2. Help start the line rather than join it
Once you see a few people start to hover around the gate (not necessarily forming a line but signaling their intentions to do so), join them.

3. Stand near the door on the bus
Those at the front of the line, naturally, will be the first to board the bus that takes you to the plane. The common mistake is to go as deep into the bus as possible, to make it easier for those who follow. Don’t do this. Step through the door and move immediately to one side or the other. You’ll be out of everyone’s way but will still be among the first to step off the bus when you arrive at the plane.

4. Move quickly to the plane
If you think a line forms somewhere between the bus and the plane’s door, you’re out of your mind. Movement continues to be by crowd. Step off the bus as quickly as possible and find your way into the plane. Hesitate, and you will find yourself jostled and (worse) passed en route to the best seats in the house. You’ll be reduced to the same primal urges as your fellow travelers – instead of watching this animalistic drama unfold from the comfort of your seat … which happens to be both bulkhead and aisle!

5. Use your overhead storage
Getting onto the plane early means that you can take advantage of the overhead storage, which does fill quickly. Miss this opportunity, and you will lose that precious legroom under the seat in front of you (as I did). I measured the space from the front of my seat’s cushion to the back of the one in front of me. I can’t give you an exact number of inches, but I can confirm that it’s less than the length of a size 9 ½ shoe. The floor-space, of course, is a bit larger, but not much. Every inch counts. If you can recapture some space under the seat in front of you by tossing your bag above your head, don’t give it a second thought.

6. Bring your own nourishment
If you thought domestic airlines in the United States were stingy, EasyJet will change your perspective. Even the basics start at €1, and shooting a desperate look will only get you a shrug or an apology – neither of which will address your thirst.
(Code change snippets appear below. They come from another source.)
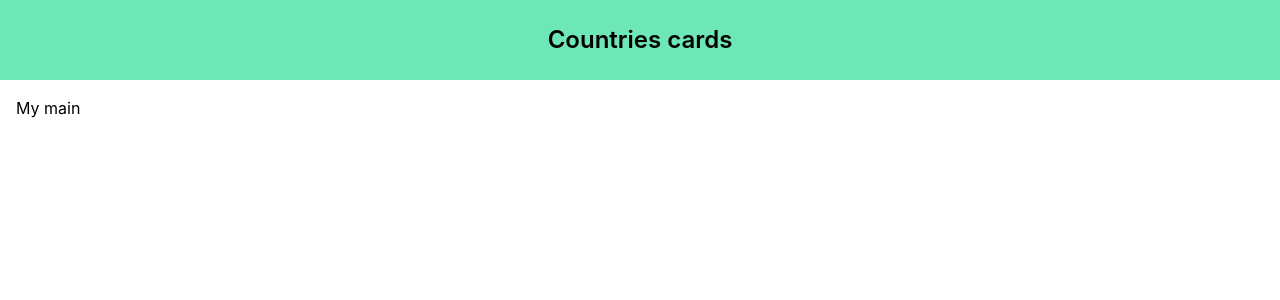
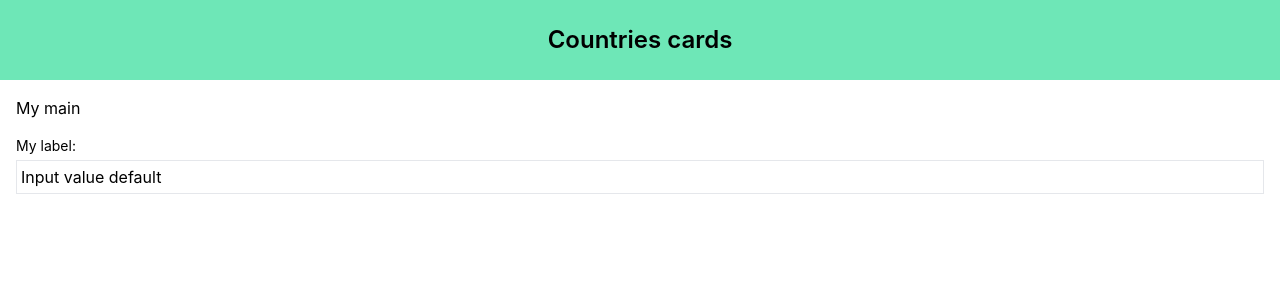
Before and after one commit to rennanmelo/country-cards, a React (Create React App) app: page / in a window 1280 px wide. Shown: the top 300 px of the page. Built offline with nearby package versions, Linux system fonts and the light colour scheme.

Commit message:
Created InputText component

```diff
--- /dev/null
+++ b/src/components/TextInput.js
@@ -0,0 +1,33 @@
+const TextInput = ({
+  labelDescription = "My label:",
+  inputValue = "Input value default",
+  onInputChange = null,
+  id = "id_do_input_text",
+  autoFocus = false,
+}) => {
+  function handleInputChange({ currentTarget }) {
+    if (onInputChange) {
+      const newValue = currentTarget.value;
+      onInputChange(newValue);
+    }
+  }
+
+  return (
+    <div className="flex flex-col my-4">
+      <label className="text-sm mb-1" htmlFor={id}>
+        {labelDescription}
+      </label>
+
+      <input
+        autoFocus={autoFocus}
+        id={id}
+        className="border p-1"
+        type="text"
+        value={inputValue}
+        onChange={handleInputChange}
+      />
+    </div>
+  );
+};
+
+export default TextInput;
--- a/src/pages/ReactCountriesPage.js
+++ b/src/pages/ReactCountriesPage.js
@@ -1,12 +1,16 @@
 import Header from "../components/Header";
 import Main from "../components/Main";
+import TextInput from "../components/TextInput";
 import { allCountries } from "../data/countries";
 
 const ReactCountriesPage = () => {
   return (
     <>
       <Header>Countries cards</Header>
-      <Main>My main</Main>
+      <Main>
+        My main
+        <TextInput />
+      </Main>
     </>
   );
 };
```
Eat before you board, and bring a bottle of water. If you have a longer flight, maybe grab a small snack. Remember: this is not long-haul. I brought neither water nor food on my two-hour flight from Madrid to Marrakech and was fine. But, if the thought of even a short period of time without some sort of refreshment is akin to unchecked brutality, pay either before you board or on the plane. The price will be about the same.